* WORK INSTRUCTION: Every line containing "export" should be identified and copied from the data below.

* PROVIDED DATA:

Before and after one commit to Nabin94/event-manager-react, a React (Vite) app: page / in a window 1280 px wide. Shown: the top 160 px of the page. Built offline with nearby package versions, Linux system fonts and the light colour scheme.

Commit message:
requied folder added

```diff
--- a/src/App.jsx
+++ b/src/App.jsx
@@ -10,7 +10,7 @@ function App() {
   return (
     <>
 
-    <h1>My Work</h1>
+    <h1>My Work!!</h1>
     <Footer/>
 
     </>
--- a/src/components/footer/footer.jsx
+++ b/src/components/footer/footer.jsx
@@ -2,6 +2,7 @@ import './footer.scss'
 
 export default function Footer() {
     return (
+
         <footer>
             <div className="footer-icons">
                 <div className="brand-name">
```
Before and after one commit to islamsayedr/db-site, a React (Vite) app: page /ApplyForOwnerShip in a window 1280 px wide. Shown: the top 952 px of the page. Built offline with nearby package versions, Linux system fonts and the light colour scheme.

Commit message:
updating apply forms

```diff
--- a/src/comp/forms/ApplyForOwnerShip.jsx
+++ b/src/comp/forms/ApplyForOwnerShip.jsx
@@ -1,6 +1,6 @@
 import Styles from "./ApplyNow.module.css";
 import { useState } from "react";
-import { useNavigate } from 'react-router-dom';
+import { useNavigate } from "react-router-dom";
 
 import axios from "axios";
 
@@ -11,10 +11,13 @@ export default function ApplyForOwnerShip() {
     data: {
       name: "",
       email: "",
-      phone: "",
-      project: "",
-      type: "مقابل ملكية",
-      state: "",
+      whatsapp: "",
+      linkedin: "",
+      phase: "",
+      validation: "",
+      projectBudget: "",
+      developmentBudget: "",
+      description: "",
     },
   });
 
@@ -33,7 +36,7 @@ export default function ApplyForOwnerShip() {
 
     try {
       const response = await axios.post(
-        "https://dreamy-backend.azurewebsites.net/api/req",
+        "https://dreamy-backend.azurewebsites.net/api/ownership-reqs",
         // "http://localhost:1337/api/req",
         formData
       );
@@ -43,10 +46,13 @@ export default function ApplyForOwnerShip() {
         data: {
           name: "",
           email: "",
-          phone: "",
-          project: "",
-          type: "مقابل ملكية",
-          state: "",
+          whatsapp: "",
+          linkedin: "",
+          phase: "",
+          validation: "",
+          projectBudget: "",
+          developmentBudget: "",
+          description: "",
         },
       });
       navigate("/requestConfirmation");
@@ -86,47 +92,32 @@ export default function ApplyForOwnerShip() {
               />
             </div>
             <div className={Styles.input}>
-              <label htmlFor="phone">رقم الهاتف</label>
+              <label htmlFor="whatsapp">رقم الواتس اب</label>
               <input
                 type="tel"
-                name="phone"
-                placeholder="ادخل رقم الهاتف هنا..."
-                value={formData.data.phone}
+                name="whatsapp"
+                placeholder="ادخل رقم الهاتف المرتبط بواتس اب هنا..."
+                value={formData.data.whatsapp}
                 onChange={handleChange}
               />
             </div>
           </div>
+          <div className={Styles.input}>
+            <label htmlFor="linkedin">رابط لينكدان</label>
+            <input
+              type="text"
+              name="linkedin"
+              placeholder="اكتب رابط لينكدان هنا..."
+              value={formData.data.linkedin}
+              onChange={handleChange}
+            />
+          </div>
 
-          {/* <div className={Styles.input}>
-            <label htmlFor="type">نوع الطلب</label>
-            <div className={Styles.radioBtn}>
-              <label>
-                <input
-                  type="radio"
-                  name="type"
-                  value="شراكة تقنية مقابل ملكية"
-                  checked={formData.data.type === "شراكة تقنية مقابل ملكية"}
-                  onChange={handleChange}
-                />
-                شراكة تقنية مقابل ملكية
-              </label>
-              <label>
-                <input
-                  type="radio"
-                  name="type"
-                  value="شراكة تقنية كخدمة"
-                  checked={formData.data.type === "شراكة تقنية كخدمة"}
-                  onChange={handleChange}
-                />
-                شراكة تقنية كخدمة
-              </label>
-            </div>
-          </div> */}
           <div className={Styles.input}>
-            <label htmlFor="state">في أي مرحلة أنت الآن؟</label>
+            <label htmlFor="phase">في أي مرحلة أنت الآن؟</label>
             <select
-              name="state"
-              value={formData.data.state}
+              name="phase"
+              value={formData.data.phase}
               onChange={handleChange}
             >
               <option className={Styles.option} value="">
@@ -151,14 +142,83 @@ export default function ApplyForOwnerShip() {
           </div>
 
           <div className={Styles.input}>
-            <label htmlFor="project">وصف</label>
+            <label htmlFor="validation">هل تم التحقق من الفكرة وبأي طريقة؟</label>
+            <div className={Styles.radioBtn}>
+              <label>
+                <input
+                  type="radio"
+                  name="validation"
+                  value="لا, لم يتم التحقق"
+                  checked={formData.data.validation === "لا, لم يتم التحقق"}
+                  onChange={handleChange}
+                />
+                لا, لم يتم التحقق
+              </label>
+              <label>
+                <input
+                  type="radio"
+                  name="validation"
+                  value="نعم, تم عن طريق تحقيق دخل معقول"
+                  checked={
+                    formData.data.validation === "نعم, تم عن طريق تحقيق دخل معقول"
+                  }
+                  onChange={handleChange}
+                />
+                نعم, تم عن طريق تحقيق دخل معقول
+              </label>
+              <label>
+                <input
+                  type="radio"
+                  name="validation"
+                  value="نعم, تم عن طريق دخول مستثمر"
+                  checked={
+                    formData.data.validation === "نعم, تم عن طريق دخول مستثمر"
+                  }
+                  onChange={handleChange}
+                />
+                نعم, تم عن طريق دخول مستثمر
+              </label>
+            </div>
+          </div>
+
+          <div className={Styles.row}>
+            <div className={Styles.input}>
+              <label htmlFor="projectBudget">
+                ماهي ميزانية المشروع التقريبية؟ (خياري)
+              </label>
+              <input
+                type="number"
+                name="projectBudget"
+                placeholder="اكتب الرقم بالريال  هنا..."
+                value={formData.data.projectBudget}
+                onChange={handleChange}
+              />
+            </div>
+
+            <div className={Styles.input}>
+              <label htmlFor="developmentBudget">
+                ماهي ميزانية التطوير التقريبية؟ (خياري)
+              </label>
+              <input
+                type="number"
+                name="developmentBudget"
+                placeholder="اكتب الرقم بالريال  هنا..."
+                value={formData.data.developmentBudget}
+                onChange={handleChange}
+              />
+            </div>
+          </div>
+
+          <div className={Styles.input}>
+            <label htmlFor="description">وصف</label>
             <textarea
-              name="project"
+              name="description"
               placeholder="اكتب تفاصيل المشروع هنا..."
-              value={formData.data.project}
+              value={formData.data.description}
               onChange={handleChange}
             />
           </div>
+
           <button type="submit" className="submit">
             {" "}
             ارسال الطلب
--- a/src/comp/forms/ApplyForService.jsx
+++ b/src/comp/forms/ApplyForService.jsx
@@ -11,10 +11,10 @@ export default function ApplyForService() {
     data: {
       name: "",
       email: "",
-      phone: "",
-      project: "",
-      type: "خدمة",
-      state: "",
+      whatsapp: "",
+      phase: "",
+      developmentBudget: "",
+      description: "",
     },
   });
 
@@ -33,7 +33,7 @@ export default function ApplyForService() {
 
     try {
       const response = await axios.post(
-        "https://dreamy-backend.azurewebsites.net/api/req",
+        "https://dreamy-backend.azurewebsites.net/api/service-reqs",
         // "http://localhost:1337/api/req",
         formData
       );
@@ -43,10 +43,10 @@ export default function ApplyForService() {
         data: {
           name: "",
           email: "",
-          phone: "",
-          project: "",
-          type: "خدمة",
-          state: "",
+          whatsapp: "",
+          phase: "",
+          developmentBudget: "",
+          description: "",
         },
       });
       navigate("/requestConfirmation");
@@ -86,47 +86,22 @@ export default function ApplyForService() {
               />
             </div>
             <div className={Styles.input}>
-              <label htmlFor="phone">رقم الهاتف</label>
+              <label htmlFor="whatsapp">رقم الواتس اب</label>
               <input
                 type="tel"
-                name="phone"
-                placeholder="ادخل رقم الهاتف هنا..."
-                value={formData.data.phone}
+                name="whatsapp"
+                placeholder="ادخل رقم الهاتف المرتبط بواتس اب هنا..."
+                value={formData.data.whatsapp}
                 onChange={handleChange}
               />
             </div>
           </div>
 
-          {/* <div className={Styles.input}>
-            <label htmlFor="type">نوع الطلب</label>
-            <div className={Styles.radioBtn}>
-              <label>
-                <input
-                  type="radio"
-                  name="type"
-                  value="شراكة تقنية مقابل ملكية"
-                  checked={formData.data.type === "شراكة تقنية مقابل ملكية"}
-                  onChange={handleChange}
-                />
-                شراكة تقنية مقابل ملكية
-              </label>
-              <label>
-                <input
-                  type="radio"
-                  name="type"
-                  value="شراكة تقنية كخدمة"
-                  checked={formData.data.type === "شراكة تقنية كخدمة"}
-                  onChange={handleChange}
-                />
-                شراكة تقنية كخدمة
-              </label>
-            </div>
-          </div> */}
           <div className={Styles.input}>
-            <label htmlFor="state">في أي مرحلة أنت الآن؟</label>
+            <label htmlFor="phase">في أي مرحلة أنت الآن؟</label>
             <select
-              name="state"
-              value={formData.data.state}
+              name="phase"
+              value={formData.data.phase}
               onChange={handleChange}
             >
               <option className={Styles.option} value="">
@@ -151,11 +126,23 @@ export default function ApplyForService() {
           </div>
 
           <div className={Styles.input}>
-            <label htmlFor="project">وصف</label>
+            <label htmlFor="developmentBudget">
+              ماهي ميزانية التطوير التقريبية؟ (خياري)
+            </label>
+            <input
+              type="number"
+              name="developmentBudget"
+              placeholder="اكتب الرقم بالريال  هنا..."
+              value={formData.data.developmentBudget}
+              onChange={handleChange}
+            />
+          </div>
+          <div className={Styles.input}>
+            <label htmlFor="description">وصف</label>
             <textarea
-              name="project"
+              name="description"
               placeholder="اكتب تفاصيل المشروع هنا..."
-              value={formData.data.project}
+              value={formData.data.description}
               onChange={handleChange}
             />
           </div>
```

* SOLUTION:
 export default function Footer() {
@@ -11,10 +11,13 @@ export default function ApplyForOwnerShip() {
@@ -33,7 +36,7 @@ export default function ApplyForOwnerShip() {
@@ -43,10 +46,13 @@ export default function ApplyForOwnerShip() {
@@ -86,47 +92,32 @@ export default function ApplyForOwnerShip() {
@@ -151,14 +142,83 @@ export default function ApplyForOwnerShip() {
@@ -11,10 +11,10 @@ export default function ApplyForService() {
@@ -33,7 +33,7 @@ export default function ApplyForService() {
@@ -43,10 +43,10 @@ export default function ApplyForService() {
@@ -86,47 +86,22 @@ export default function ApplyForService() {
@@ -151,11 +126,23 @@ export default function ApplyForService() {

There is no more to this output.